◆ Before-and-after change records
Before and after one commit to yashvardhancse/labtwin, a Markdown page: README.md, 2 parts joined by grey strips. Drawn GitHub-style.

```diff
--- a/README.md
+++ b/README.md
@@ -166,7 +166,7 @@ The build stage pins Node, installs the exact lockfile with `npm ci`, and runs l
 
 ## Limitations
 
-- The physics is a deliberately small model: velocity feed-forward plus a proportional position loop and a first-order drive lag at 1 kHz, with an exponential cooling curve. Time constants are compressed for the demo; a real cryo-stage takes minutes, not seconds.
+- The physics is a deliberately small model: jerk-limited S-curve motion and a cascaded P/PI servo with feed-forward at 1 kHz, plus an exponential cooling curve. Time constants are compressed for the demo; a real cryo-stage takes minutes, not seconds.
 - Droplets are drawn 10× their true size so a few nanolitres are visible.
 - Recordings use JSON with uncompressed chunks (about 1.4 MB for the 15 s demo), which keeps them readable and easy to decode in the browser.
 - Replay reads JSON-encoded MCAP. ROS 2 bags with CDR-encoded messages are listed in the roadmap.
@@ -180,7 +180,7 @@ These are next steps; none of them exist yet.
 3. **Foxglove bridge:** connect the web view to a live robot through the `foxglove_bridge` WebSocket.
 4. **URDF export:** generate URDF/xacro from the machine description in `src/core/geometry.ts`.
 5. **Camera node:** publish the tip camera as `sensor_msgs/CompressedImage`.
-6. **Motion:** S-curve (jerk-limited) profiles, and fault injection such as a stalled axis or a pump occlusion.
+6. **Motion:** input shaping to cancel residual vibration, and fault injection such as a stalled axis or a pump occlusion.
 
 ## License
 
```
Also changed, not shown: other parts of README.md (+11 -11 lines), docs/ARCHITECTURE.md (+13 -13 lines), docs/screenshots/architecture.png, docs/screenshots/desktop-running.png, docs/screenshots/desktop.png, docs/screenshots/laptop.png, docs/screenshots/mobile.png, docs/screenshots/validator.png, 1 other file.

◆ Work task
When a line of the entries contains "feed", it counts; say how many such lines there are, and nothing more.

◆ Reply to the exercise
2